Investigations of the forage nutritive value of common weeds encountered in Missouri pastures and their relationships with soil fertility
Metadata[+] Show full item record
During the 2015, 2016, and 2017 growing seasons, a survey of 63 pastures in Missouri was conducted to determine the effects of selected soil and forage parameters on the density of common annual, biennial, and perennial weed species. Permanent sampling areas were established in each pasture at a frequency of one representative 20- m2 area per 4 ha of pasture and weed species and density in each area was determined at 14-day intervals from a period from mid-April until late September. The parameters evaluated included soil pH, phosphorous (P), potassium (K), magnesium (Mg), calcium (C), sulfur (S), zinc (Zn), manganese (Mn), and copper (Cu) concentration, as well as tall fescue density, forage ground cover density, and stocking rate. An increase of one unit in soil pH was associated with 146 fewer weeds per hectare, the largest reduction in weed density in response to any soil parameter. Common ragweed, a widespread weed of pastures, could be reduced by 3,056 weeds per hectare when soil pH was one unit greater.
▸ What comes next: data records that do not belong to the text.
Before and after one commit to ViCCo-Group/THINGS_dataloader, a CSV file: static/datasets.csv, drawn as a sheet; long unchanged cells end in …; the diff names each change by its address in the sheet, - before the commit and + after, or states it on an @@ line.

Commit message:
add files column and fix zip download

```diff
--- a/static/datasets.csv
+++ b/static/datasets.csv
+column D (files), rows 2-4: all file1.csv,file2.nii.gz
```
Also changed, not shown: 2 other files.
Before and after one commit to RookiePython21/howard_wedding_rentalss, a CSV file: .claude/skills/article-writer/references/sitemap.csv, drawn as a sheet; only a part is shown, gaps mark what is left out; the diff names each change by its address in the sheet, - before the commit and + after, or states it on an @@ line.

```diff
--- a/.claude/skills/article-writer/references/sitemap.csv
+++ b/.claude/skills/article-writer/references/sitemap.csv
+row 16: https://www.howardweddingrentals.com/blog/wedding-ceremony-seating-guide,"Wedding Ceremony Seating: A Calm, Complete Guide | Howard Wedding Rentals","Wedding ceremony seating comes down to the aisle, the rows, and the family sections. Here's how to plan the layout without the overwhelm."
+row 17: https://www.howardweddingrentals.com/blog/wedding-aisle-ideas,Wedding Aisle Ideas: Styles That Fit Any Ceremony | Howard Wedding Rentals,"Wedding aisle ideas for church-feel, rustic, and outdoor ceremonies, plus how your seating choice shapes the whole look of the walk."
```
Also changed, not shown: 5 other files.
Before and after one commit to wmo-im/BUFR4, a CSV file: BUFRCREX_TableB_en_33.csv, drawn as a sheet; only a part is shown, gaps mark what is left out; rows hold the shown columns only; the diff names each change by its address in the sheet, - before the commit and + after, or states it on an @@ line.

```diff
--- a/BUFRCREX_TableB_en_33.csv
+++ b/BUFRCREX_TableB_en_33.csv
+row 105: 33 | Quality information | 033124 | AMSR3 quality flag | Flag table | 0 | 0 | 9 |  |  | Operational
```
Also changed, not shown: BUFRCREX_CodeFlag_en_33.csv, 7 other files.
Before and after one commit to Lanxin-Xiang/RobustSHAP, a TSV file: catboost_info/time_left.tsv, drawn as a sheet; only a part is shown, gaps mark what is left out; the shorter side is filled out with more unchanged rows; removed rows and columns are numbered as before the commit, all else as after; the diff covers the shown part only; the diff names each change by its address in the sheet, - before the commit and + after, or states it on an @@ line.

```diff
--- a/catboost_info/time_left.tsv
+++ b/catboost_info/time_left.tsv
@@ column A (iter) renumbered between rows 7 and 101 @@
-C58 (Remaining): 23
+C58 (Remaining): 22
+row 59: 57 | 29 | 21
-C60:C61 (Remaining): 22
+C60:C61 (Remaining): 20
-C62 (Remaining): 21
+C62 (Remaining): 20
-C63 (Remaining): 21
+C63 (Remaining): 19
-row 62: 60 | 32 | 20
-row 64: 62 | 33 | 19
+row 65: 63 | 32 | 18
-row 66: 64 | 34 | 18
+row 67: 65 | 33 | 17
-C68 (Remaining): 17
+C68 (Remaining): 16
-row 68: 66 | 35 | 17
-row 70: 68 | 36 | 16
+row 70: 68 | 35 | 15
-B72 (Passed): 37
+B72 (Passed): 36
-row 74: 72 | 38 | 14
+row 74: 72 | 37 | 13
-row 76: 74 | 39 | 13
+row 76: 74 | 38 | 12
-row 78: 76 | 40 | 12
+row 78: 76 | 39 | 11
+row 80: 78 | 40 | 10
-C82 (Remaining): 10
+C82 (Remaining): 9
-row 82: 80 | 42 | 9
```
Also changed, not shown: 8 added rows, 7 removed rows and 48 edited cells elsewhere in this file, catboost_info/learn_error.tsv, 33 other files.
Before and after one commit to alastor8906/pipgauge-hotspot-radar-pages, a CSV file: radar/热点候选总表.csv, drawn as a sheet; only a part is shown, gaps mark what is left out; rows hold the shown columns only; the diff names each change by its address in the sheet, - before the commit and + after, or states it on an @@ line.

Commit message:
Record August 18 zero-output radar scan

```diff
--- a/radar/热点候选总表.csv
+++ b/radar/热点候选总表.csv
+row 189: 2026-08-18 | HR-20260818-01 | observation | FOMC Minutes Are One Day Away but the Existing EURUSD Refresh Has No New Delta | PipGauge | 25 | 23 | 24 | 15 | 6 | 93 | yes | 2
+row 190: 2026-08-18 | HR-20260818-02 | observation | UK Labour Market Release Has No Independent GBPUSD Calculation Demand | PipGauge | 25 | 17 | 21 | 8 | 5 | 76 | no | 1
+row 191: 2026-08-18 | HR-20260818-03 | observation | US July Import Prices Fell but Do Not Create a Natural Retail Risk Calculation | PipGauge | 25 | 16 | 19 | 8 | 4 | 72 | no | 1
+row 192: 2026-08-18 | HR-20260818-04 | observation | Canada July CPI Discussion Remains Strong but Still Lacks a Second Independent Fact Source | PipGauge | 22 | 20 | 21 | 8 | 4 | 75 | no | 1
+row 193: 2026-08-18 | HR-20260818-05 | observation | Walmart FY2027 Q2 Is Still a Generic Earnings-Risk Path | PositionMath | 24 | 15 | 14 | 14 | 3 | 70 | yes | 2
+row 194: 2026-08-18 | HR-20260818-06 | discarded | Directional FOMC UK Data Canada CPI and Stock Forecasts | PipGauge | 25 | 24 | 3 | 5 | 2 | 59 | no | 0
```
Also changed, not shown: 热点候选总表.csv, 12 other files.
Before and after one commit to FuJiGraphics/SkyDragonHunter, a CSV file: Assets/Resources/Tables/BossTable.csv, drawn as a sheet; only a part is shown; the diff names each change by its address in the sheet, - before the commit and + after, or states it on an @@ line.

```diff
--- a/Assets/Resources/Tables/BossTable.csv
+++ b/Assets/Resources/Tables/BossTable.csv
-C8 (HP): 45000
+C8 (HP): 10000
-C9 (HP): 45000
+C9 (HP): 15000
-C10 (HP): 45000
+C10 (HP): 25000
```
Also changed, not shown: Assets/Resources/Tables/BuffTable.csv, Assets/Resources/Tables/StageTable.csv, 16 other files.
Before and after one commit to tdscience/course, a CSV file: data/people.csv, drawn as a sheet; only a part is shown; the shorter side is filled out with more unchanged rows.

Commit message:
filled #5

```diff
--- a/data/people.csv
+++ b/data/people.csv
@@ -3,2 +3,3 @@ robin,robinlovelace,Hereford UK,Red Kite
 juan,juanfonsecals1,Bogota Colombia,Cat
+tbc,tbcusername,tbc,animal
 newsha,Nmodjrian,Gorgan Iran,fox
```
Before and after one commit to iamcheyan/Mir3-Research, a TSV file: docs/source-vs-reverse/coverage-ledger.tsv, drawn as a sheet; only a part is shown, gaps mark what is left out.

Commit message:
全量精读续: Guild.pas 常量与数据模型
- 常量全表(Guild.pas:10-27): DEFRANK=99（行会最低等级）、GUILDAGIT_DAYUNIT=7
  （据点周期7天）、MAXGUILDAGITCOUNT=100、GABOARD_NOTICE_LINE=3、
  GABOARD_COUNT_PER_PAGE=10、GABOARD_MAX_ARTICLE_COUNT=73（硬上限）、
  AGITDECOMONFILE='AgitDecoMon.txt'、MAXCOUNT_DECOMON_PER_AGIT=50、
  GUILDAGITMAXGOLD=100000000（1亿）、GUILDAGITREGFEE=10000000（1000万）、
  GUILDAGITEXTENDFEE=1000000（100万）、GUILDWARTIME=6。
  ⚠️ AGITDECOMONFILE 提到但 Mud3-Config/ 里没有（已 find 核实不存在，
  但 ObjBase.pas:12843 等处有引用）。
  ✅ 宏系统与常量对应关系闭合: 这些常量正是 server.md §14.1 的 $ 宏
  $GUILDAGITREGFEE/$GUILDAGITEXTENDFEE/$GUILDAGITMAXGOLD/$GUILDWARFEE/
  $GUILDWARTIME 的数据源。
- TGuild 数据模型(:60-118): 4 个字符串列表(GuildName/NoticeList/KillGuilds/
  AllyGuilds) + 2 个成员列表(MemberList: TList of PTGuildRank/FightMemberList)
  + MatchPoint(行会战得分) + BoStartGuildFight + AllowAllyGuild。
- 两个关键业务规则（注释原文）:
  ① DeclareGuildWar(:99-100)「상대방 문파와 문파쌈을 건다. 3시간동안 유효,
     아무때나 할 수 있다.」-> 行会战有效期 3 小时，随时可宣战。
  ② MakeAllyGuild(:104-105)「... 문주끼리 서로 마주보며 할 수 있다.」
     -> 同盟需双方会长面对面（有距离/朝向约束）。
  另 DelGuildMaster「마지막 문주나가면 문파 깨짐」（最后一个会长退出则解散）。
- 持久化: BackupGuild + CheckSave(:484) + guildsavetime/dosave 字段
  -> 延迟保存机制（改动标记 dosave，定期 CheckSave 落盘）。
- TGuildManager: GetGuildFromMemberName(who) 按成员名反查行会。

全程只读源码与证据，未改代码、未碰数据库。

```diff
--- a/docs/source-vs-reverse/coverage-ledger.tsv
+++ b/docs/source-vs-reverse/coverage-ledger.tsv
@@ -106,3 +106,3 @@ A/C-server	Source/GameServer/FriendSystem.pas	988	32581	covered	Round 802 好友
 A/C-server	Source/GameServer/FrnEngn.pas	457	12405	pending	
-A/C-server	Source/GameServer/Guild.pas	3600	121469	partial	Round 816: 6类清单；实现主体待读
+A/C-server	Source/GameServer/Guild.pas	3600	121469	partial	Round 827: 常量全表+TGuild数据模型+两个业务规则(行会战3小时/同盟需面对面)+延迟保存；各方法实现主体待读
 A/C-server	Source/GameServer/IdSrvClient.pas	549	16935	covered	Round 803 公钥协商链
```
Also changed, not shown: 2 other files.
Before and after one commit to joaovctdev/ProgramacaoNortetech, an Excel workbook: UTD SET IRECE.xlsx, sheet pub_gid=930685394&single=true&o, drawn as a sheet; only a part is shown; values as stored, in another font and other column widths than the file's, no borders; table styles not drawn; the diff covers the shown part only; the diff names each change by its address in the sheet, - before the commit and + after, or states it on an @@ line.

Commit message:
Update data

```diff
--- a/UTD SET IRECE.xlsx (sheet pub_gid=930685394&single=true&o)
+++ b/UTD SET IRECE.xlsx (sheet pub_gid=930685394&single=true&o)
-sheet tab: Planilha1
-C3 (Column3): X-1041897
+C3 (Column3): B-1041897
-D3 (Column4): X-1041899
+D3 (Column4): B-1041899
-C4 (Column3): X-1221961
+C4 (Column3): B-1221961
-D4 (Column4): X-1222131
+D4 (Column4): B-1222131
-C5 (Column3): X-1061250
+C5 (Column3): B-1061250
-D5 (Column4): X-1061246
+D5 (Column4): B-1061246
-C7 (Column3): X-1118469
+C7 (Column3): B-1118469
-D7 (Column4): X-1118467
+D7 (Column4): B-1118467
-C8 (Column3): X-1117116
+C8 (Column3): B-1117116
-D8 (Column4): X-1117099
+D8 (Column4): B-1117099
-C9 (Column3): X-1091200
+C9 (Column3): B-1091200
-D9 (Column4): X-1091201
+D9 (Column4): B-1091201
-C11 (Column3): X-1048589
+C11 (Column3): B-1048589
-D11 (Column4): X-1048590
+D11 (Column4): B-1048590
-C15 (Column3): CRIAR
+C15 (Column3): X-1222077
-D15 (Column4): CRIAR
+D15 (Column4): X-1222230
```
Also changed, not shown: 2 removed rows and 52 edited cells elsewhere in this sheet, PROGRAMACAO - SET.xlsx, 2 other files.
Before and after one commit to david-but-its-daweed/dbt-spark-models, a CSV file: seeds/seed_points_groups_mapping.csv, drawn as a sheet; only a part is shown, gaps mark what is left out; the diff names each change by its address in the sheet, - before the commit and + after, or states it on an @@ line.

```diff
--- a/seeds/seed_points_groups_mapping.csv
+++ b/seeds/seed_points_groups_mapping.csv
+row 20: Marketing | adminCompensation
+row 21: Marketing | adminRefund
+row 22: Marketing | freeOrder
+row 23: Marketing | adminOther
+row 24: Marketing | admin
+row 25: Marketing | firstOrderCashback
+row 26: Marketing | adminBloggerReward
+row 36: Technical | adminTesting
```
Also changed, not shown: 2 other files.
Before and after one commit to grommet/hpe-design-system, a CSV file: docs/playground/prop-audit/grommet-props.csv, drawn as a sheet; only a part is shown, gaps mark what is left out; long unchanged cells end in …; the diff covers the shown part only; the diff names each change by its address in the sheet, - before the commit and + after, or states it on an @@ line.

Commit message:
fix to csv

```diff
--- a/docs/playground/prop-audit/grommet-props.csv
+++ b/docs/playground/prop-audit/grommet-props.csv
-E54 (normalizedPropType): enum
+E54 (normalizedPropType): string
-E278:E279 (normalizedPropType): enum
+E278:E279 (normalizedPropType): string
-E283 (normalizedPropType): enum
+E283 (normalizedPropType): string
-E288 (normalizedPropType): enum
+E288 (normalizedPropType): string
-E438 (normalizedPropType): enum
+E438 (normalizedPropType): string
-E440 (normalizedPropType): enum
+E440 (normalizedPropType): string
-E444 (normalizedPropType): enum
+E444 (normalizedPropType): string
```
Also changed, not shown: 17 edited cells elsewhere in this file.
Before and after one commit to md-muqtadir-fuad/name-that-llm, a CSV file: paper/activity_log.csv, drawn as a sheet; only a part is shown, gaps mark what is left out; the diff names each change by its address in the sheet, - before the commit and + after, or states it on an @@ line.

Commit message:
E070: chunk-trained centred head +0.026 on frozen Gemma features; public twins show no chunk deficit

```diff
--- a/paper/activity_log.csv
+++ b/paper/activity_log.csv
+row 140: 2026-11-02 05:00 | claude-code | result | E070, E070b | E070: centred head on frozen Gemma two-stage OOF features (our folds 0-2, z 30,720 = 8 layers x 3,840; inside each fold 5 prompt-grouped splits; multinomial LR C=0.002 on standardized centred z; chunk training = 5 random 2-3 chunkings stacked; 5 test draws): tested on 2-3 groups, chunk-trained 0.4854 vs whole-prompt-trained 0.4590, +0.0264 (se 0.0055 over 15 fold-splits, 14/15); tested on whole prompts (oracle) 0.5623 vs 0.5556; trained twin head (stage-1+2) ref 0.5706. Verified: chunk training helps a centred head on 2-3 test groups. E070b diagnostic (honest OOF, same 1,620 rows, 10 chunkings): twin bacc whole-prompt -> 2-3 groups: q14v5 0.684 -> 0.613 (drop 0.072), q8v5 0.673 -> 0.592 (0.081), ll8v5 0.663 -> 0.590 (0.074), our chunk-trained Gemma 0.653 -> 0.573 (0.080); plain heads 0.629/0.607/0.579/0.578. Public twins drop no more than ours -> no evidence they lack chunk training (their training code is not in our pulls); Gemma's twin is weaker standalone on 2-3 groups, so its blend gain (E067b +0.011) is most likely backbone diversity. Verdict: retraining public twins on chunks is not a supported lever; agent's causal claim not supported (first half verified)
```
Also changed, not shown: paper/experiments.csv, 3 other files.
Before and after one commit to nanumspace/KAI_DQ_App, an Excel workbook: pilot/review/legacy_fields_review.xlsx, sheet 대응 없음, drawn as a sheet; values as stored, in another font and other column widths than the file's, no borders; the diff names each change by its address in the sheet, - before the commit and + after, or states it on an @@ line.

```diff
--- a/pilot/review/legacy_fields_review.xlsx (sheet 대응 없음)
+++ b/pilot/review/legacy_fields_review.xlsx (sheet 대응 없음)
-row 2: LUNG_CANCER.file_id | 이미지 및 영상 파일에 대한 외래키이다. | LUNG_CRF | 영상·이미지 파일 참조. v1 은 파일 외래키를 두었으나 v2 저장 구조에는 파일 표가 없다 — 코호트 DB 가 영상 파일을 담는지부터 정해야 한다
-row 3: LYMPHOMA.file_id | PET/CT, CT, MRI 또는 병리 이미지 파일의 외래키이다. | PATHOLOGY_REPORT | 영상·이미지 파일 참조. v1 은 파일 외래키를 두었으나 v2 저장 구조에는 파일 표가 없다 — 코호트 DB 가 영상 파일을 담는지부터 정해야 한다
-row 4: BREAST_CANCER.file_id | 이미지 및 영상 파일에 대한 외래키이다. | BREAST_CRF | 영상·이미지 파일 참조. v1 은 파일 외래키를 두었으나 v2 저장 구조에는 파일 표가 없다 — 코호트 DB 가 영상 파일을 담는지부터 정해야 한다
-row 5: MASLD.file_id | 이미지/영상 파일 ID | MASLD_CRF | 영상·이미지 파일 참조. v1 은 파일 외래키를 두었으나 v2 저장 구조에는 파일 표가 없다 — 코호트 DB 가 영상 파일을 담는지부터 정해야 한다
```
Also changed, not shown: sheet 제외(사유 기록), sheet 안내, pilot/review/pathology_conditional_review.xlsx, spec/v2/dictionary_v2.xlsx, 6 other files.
Additionally, weed and weed-free mixed tall fescue and legume forage samples were harvested from 29 of the surveyed pastures in order to investigate the nutritive value of 20 common pasture weed species throughout the season. Sample collections occurred at 14-day intervals coinciding with the survey during each growing season. At certain times during the growing season many broadleaf weed species had greater nutritive values for a given quality parameter as compared to the available weed-free, mixed tall fescue and legume forage harvested from the same location.
This work is licensed under a Creative Commons Attribution-NonCommercial-NoDerivs 3.0 License.